ARE WE TOO QUICK TO USE THE SCALPEL TODAY?
The number of operations on the spine has grown drastically over the last few years – and the tendency is still upwards. Compared to other European countries, Germany is even in the forefront.
The operations on blocked and stiffened spine components alone have risen by 43 per cent since 2007. An alarming development, because an operation should always be the last option. This is the maxim of Prof. Dr. med. Michael Akbar.
What are the reasons for this development? This increase cannot be simply attributed to there being a greater incidence of diseases. Often the decision to operate is taken too quickly – perhaps because sufferers are too impatient, but also because in our health system it is economically more lucrative. Statistics however reward a philosophy of “wait and see”: In 80 per cent of cases the problems disappear again after two months. Because the body often knows better than we think how to help itself. We simply have to give it time.
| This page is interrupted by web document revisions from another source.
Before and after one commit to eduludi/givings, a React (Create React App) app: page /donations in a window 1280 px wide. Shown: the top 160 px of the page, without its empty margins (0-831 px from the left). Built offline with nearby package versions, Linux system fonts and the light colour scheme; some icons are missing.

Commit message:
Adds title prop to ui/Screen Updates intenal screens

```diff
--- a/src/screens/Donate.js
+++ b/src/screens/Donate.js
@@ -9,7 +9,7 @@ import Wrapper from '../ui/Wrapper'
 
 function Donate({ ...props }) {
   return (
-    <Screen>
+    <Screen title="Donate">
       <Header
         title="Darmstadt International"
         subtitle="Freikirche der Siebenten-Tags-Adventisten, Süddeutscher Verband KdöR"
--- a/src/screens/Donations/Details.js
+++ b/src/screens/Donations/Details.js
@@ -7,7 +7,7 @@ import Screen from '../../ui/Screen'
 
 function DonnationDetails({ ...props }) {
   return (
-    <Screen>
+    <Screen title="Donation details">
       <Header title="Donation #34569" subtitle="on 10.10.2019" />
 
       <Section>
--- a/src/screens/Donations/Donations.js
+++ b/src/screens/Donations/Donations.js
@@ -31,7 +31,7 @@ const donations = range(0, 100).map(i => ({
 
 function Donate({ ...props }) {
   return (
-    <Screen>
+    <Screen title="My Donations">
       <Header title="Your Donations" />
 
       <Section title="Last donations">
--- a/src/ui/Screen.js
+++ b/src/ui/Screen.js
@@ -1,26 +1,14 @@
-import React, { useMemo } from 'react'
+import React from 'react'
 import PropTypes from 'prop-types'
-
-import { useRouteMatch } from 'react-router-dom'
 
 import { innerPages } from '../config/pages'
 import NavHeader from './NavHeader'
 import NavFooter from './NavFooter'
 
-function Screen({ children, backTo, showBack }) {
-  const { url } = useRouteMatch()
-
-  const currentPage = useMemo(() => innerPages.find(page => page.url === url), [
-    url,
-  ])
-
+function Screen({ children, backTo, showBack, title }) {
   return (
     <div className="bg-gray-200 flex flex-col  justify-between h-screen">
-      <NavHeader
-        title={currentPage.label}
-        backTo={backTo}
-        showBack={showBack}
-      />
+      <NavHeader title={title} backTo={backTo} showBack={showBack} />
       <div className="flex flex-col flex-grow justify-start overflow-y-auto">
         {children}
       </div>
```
A further reason for the increase in operation numbers is the development of multiple minimally invasiver methods. But some doctors apply these techniques without having truly mastered them. The high risks of wrongly conducted operations, feelings of numbness up to paraplegia, are often not taken into account, and it is not unusual for revision surgery to take place to correct operative errors. Things will not go to those lengths if the people affected turn to experienced experts and exercise their right to a second opinion.